§ EXERCISE PROMPT: Each line of the entries that mentions the string "Portfolio" needs to be reported.

[[ DATASET ENTRIES, beginning ]]

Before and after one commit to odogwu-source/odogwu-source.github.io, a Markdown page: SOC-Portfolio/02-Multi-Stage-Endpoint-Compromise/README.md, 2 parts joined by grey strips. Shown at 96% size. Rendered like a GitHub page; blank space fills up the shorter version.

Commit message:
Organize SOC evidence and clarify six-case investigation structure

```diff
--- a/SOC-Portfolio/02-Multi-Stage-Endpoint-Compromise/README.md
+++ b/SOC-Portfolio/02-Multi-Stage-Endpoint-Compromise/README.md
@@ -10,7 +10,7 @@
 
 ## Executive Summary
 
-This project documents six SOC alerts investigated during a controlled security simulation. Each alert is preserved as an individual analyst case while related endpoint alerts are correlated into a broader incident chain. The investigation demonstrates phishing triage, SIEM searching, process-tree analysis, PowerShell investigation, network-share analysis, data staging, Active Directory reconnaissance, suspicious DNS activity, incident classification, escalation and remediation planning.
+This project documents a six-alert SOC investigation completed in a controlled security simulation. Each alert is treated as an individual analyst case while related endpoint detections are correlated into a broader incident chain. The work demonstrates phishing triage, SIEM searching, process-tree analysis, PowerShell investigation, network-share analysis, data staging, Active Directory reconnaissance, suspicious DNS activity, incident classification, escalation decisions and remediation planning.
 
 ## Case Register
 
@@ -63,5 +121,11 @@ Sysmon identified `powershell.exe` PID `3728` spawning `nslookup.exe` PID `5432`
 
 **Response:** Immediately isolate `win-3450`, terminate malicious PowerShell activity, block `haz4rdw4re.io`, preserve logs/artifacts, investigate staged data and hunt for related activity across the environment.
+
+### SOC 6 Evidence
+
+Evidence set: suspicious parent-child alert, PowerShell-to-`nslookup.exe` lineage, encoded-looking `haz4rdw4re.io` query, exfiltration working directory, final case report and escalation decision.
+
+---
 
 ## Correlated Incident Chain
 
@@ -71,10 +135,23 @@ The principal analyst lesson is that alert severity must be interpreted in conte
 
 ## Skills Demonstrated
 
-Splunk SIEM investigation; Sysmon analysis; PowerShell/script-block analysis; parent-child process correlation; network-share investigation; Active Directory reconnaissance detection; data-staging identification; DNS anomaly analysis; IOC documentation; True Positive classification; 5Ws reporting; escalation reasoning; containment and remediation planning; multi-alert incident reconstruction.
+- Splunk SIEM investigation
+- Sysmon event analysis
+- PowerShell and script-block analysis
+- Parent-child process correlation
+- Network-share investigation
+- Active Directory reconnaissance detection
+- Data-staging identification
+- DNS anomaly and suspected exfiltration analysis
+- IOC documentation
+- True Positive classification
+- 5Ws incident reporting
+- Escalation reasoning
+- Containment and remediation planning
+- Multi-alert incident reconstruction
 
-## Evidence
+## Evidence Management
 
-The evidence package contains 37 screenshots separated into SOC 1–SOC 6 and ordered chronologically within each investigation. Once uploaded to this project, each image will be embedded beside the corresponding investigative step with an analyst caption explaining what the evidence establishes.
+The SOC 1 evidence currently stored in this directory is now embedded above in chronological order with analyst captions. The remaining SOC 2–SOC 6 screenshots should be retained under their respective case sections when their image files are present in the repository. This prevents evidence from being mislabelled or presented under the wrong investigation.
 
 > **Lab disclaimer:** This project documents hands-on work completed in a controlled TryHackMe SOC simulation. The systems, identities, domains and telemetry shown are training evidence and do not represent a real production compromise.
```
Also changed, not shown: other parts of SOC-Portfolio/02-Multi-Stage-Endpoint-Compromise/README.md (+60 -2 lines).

[[ DATASET ENTRIES, end ]]
[[ DATASET ENTRIES, beginning ]]

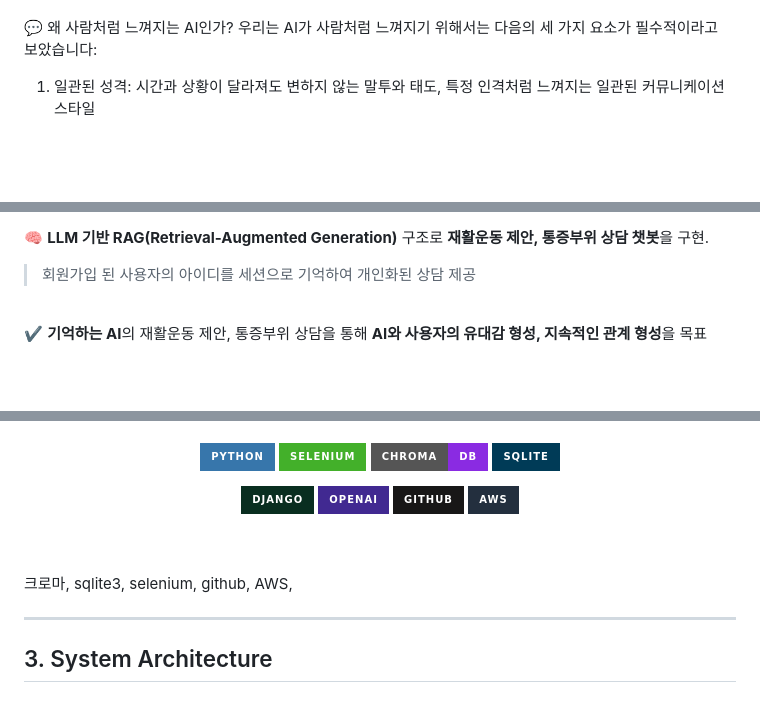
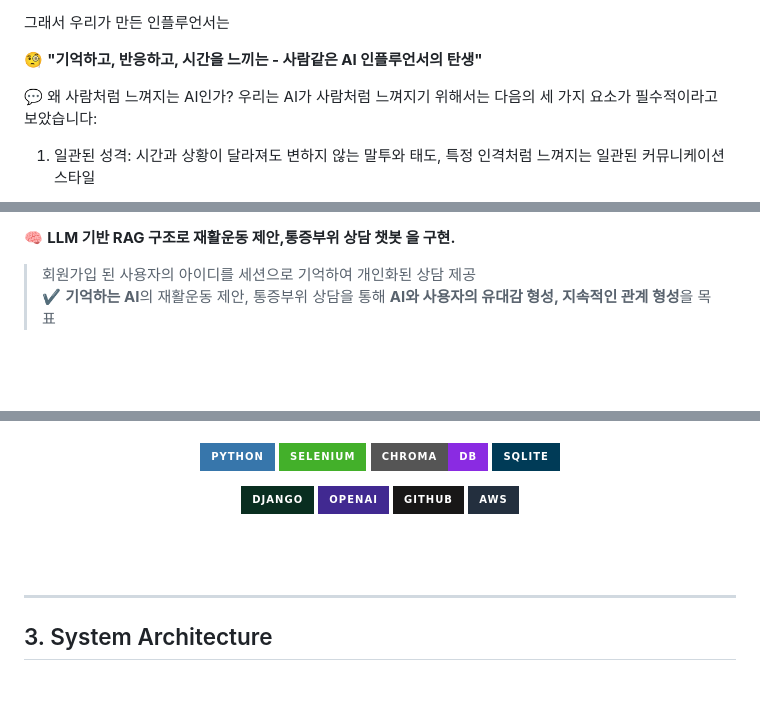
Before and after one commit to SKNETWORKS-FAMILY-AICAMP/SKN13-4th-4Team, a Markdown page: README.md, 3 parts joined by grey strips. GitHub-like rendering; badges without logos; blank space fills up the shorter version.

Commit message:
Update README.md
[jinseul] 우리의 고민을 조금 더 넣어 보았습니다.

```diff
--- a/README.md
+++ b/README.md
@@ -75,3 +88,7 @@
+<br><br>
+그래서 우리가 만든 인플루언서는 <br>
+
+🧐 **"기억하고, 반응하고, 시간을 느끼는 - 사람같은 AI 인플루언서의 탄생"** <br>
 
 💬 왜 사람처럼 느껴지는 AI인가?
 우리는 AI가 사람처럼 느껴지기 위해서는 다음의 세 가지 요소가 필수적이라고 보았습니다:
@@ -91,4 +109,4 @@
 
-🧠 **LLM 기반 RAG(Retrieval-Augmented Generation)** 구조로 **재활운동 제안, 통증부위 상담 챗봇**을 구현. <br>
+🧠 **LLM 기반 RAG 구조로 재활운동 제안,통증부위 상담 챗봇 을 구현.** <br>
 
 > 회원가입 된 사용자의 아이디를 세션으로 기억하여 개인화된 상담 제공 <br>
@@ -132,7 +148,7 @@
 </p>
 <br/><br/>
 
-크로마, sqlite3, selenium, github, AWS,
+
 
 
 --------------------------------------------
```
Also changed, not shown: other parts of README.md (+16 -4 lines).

[[ DATASET ENTRIES, end ]]

§ OUTPUT FOR THIS TASK:
Before and after one commit to odogwu-source/odogwu-source.github.io, a Markdown page: SOC-Portfolio/02-Multi-Stage-Endpoint-Compromise/README.md, 2 parts joined by grey strips. Shown at 96% size. Rendered like a GitHub page; blank space fills up the shorter version.
--- a/SOC-Portfolio/02-Multi-Stage-Endpoint-Compromise/README.md
+++ b/SOC-Portfolio/02-Multi-Stage-Endpoint-Compromise/README.md
Also changed, not shown: other parts of SOC-Portfolio/02-Multi-Stage-Endpoint-Compromise/README.md (+60 -2 lines).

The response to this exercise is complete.